# [What this task involves]
Without the pictures, write out every entry that follows exactly.

*** Information given ***

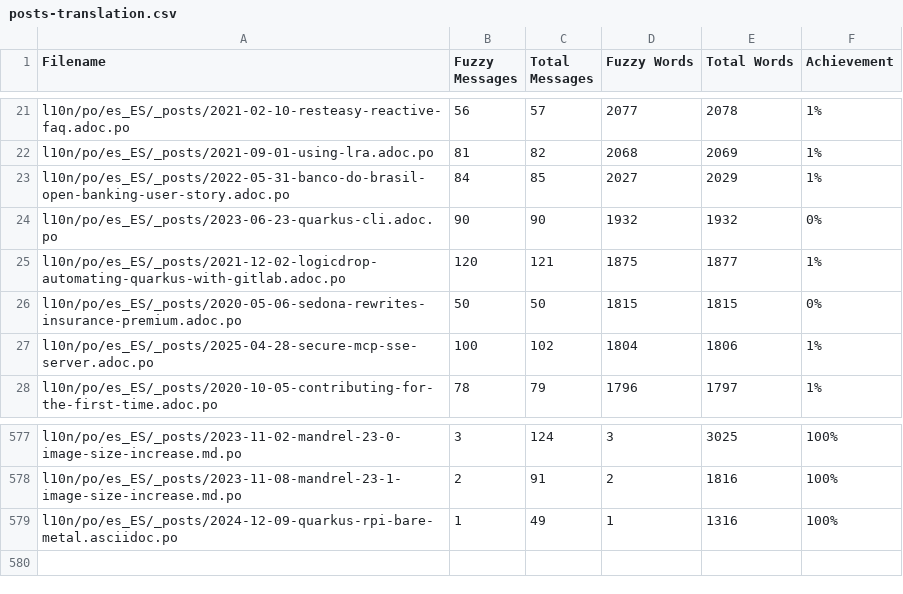
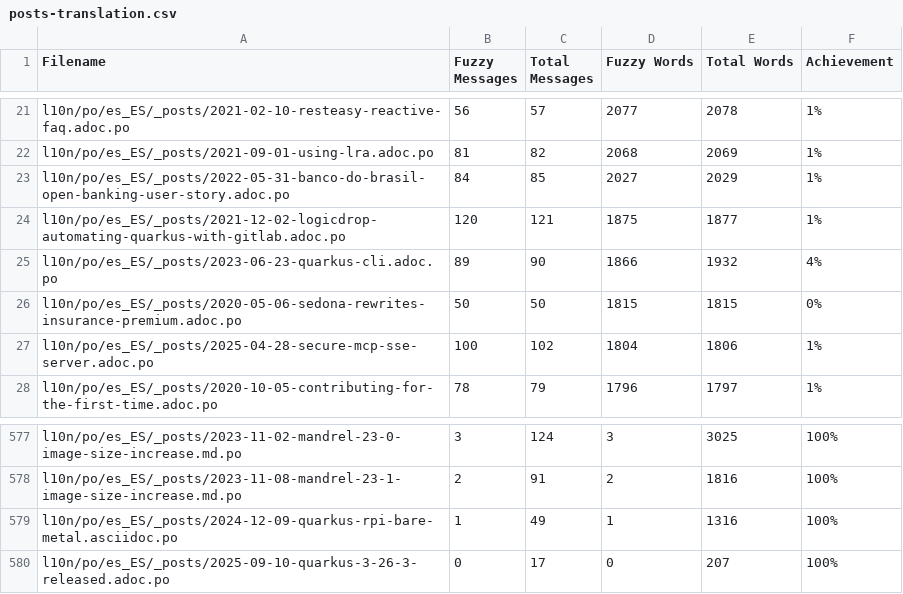
Before and after one commit to quarkusio/es.quarkus.io, a CSV file: l10n/stats/posts-translation.csv, drawn as a sheet; only a part is shown, gaps mark what is left out; removed rows and columns are numbered as before the commit, all else as after; the diff names each change by its address in the sheet, - before the commit and + after, or states it on an @@ line.

Commit message:
Update translation stats

```diff
--- a/l10n/stats/posts-translation.csv
+++ b/l10n/stats/posts-translation.csv
-row 24: l10n/po/es_ES/_posts/2023-06-23-quarkus-cli.adoc.po | 90 | 90 | 1932 | 1932 | 0%
+row 25: l10n/po/es_ES/_posts/2023-06-23-quarkus-cli.adoc.po | 89 | 90 | 1866 | 1932 | 4%
+row 580: l10n/po/es_ES/_posts/2025-09-10-quarkus-3-26-3-released.adoc.po | 0 | 17 | 0 | 207 | 100%
```
Also changed, not shown: l10n/stats/latest-guides-translation.csv, l10n/stats/main-guides-translation.csv, 1 other file.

*** End of Information given ***

# [Result for this exercise]
Before and after one commit to quarkusio/es.quarkus.io, a CSV file: l10n/stats/posts-translation.csv, drawn as a sheet; only a part is shown, gaps mark what is left out; removed rows and columns are numbered as before the commit, all else as after; the diff names each change by its address in the sheet, - before the commit and + after, or states it on an @@ line.

Commit message:
Update translation stats

```diff
--- a/l10n/stats/posts-translation.csv
+++ b/l10n/stats/posts-translation.csv
-row 24: l10n/po/es_ES/_posts/2023-06-23-quarkus-cli.adoc.po | 90 | 90 | 1932 | 1932 | 0%
+row 25: l10n/po/es_ES/_posts/2023-06-23-quarkus-cli.adoc.po | 89 | 90 | 1866 | 1932 | 4%
+row 580: l10n/po/es_ES/_posts/2025-09-10-quarkus-3-26-3-released.adoc.po | 0 | 17 | 0 | 207 | 100%
```
Also changed, not shown: l10n/stats/latest-guides-translation.csv, l10n/stats/main-guides-translation.csv, 1 other file.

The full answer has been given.